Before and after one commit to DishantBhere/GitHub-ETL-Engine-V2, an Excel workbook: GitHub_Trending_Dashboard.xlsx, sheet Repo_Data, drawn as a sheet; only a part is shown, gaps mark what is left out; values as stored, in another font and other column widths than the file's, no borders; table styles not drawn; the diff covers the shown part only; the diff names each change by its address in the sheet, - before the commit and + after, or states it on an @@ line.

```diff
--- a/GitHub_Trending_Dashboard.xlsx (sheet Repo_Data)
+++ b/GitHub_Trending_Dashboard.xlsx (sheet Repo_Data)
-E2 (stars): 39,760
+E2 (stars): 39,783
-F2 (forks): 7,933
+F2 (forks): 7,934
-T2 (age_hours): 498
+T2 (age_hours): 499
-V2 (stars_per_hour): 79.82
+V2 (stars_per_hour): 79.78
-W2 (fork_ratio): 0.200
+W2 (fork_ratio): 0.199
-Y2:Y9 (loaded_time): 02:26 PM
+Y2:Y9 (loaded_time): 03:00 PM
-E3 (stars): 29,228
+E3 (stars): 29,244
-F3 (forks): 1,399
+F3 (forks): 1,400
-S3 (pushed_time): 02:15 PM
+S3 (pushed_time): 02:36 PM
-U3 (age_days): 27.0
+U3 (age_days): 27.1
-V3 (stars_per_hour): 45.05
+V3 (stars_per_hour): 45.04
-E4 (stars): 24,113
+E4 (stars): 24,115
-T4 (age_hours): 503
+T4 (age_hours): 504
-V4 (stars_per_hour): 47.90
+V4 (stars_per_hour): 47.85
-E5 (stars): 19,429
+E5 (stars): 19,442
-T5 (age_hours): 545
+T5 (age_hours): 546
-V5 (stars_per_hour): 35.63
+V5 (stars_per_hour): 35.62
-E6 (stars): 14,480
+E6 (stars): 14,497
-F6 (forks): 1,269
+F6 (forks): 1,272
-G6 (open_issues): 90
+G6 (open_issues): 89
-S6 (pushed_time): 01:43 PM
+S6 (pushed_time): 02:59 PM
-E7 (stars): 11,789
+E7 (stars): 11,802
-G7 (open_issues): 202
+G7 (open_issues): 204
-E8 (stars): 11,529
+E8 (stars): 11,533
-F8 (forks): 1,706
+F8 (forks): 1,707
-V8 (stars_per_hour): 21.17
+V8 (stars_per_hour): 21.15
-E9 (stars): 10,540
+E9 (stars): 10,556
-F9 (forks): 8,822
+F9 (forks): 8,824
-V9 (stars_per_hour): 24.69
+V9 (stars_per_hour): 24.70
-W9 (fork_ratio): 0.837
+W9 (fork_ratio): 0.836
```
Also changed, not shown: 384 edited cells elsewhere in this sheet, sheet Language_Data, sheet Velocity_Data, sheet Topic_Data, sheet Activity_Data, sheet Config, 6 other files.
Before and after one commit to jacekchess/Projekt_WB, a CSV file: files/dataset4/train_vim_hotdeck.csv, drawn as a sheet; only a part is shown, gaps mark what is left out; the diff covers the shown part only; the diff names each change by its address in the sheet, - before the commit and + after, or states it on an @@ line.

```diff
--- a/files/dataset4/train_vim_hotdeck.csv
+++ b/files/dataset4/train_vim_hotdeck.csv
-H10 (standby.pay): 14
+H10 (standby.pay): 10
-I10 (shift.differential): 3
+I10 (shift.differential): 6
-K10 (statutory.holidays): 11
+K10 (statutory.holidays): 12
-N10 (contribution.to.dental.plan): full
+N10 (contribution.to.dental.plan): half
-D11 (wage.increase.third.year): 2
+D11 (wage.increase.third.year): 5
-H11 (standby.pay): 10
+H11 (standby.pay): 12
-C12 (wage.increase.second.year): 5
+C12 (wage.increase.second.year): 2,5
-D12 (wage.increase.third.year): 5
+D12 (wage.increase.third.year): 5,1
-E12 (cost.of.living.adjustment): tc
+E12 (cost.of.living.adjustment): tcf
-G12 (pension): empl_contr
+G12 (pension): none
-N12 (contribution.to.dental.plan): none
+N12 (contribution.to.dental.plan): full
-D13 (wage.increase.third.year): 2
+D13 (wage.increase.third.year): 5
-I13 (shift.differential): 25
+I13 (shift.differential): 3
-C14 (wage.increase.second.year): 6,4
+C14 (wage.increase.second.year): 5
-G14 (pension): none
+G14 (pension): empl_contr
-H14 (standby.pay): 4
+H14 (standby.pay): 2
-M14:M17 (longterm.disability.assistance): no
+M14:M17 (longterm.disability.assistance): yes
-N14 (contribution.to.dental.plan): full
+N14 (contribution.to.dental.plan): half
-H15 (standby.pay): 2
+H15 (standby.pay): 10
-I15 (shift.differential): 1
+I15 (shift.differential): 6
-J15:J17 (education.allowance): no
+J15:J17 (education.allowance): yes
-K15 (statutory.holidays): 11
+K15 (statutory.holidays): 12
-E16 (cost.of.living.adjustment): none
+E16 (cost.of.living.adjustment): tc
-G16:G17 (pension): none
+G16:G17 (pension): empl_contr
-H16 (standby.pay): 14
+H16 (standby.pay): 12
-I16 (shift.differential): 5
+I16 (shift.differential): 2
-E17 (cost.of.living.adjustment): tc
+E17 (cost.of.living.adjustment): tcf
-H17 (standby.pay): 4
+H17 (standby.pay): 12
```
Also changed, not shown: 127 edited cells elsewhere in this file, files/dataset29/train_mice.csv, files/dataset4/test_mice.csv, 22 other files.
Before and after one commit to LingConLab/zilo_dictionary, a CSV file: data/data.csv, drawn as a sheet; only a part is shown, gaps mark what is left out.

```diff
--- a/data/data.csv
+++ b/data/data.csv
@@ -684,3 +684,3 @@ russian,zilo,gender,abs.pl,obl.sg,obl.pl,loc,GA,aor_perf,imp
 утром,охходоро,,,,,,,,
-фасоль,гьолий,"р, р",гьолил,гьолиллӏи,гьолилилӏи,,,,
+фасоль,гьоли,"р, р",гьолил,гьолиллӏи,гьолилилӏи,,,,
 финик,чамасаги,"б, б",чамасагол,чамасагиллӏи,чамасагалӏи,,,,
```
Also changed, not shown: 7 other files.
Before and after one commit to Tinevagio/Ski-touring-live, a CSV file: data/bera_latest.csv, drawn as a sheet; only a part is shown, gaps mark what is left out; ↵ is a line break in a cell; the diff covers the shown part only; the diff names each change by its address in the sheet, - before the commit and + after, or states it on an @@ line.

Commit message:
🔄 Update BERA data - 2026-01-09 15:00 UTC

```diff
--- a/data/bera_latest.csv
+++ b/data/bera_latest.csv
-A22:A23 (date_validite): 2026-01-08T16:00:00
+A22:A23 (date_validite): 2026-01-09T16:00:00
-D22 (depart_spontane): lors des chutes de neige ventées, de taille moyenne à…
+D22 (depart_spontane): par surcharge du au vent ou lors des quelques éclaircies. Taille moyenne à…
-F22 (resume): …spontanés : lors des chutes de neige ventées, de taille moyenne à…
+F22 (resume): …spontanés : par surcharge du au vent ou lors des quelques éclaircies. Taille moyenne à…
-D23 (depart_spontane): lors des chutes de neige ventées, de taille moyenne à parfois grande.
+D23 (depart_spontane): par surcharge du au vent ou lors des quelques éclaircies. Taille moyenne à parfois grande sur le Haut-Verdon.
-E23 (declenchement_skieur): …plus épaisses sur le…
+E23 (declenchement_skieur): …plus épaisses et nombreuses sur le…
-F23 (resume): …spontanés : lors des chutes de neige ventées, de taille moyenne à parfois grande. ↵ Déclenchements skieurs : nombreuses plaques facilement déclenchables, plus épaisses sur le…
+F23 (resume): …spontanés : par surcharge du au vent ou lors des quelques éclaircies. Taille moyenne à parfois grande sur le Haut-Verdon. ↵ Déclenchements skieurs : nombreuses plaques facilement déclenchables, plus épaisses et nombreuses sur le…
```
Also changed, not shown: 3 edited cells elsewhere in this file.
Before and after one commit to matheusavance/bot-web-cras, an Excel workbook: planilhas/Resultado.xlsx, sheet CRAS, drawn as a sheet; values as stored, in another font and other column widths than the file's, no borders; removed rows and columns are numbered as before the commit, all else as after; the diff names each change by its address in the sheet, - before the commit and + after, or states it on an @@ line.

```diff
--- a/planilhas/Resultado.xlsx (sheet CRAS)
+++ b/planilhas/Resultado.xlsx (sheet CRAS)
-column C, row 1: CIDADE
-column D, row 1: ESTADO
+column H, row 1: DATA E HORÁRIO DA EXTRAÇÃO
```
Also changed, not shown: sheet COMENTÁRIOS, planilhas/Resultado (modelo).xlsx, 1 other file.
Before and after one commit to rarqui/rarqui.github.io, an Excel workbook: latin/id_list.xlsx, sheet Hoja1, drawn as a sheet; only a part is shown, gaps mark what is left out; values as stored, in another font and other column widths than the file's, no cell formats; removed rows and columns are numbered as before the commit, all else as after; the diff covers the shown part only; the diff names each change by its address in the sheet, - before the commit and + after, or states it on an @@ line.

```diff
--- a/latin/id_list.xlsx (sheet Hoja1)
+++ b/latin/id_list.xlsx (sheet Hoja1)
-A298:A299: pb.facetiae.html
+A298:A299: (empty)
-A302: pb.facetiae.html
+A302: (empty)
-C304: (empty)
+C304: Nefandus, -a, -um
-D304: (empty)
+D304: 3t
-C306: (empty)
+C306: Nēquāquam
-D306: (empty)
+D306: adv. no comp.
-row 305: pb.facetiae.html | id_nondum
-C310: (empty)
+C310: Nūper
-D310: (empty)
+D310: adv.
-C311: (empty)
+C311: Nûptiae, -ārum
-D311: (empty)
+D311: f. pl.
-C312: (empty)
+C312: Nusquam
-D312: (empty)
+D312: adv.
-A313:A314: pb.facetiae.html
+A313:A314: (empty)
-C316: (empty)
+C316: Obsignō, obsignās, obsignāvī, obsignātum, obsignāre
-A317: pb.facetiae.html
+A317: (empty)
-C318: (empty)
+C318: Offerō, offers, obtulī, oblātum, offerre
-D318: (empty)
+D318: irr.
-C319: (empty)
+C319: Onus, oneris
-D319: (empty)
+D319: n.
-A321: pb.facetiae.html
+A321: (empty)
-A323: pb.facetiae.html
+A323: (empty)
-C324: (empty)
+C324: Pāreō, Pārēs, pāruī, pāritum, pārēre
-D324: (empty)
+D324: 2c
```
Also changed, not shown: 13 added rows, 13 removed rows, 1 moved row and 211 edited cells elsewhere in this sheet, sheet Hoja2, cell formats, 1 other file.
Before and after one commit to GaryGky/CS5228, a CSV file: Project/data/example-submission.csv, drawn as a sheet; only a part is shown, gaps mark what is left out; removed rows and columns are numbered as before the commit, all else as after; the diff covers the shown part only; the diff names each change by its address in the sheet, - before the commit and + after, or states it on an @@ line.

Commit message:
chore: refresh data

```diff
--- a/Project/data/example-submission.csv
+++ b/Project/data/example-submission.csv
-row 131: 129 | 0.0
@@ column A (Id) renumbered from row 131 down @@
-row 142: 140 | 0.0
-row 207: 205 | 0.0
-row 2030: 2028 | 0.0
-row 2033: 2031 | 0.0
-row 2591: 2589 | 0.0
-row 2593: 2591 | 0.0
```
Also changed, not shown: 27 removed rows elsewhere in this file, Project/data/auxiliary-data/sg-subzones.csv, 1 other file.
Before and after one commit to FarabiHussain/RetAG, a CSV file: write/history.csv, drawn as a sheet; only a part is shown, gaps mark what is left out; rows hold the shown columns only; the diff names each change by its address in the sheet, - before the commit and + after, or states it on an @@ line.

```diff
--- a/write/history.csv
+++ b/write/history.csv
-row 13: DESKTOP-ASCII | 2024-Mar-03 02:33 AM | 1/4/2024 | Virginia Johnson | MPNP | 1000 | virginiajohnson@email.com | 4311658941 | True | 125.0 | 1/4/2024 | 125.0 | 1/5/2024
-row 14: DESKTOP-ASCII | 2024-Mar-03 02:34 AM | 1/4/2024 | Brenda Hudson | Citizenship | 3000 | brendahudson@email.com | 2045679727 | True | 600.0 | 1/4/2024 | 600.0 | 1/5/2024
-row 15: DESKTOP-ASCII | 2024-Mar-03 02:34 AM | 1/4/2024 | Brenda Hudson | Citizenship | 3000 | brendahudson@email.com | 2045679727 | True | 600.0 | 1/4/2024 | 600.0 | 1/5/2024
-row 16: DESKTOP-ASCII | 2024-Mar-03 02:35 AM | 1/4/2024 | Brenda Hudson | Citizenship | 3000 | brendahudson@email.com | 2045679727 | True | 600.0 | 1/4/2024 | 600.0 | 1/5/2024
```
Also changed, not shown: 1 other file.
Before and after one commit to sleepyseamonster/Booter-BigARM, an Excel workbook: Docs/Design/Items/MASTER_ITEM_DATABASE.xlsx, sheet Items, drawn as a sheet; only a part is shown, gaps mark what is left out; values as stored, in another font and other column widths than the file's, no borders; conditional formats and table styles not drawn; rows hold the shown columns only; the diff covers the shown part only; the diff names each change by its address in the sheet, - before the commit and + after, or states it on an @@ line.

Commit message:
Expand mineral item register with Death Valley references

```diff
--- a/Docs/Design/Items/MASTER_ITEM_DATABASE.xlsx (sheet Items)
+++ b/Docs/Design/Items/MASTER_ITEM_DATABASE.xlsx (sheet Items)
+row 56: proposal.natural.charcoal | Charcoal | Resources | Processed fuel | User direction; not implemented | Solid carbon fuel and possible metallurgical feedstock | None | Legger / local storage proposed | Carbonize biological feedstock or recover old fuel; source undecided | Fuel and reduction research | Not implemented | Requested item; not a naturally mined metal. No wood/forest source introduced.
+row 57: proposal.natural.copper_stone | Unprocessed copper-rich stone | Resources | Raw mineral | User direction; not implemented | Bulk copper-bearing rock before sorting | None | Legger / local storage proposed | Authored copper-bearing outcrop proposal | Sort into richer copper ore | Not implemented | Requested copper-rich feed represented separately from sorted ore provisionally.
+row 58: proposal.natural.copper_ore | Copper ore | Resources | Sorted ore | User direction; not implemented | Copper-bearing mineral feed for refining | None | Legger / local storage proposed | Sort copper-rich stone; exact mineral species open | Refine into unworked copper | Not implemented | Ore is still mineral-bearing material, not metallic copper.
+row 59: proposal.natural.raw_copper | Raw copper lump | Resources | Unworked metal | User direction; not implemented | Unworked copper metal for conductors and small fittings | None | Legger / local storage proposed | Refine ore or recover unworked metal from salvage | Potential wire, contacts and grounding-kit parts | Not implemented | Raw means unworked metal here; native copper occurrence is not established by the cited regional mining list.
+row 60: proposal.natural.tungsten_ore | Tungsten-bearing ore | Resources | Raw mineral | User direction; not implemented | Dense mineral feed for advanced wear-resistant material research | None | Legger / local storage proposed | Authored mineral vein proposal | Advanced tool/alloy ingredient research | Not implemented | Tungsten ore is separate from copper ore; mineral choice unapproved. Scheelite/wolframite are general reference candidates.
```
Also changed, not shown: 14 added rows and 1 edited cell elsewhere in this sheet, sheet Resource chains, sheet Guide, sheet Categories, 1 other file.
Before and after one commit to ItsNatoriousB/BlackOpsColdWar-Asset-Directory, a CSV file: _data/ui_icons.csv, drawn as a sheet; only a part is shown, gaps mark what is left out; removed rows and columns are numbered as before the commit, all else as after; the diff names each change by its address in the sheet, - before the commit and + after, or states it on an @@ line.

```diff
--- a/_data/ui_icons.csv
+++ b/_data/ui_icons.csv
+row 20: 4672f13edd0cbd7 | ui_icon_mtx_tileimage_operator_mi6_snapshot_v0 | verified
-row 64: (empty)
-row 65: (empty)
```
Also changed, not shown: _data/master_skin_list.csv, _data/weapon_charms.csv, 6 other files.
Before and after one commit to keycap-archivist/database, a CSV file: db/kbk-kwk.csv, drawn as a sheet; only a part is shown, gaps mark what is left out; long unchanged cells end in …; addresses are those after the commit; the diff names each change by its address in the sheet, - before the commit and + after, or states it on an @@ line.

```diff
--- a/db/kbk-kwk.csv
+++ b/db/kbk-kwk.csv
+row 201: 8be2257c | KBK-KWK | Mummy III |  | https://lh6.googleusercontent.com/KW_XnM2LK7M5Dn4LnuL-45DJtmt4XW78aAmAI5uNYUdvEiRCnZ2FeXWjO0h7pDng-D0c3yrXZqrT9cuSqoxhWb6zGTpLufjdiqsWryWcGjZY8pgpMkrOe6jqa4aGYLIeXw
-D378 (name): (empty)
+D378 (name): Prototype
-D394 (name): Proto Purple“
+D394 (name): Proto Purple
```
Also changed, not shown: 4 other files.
= = = = =
> [EXERCISE GOAL]:
For every line above with the word "full" in it, make a copy.

> [ANSWER TO THIS TASK]:
-N10 (contribution.to.dental.plan): full
+N12 (contribution.to.dental.plan): full
-N14 (contribution.to.dental.plan): full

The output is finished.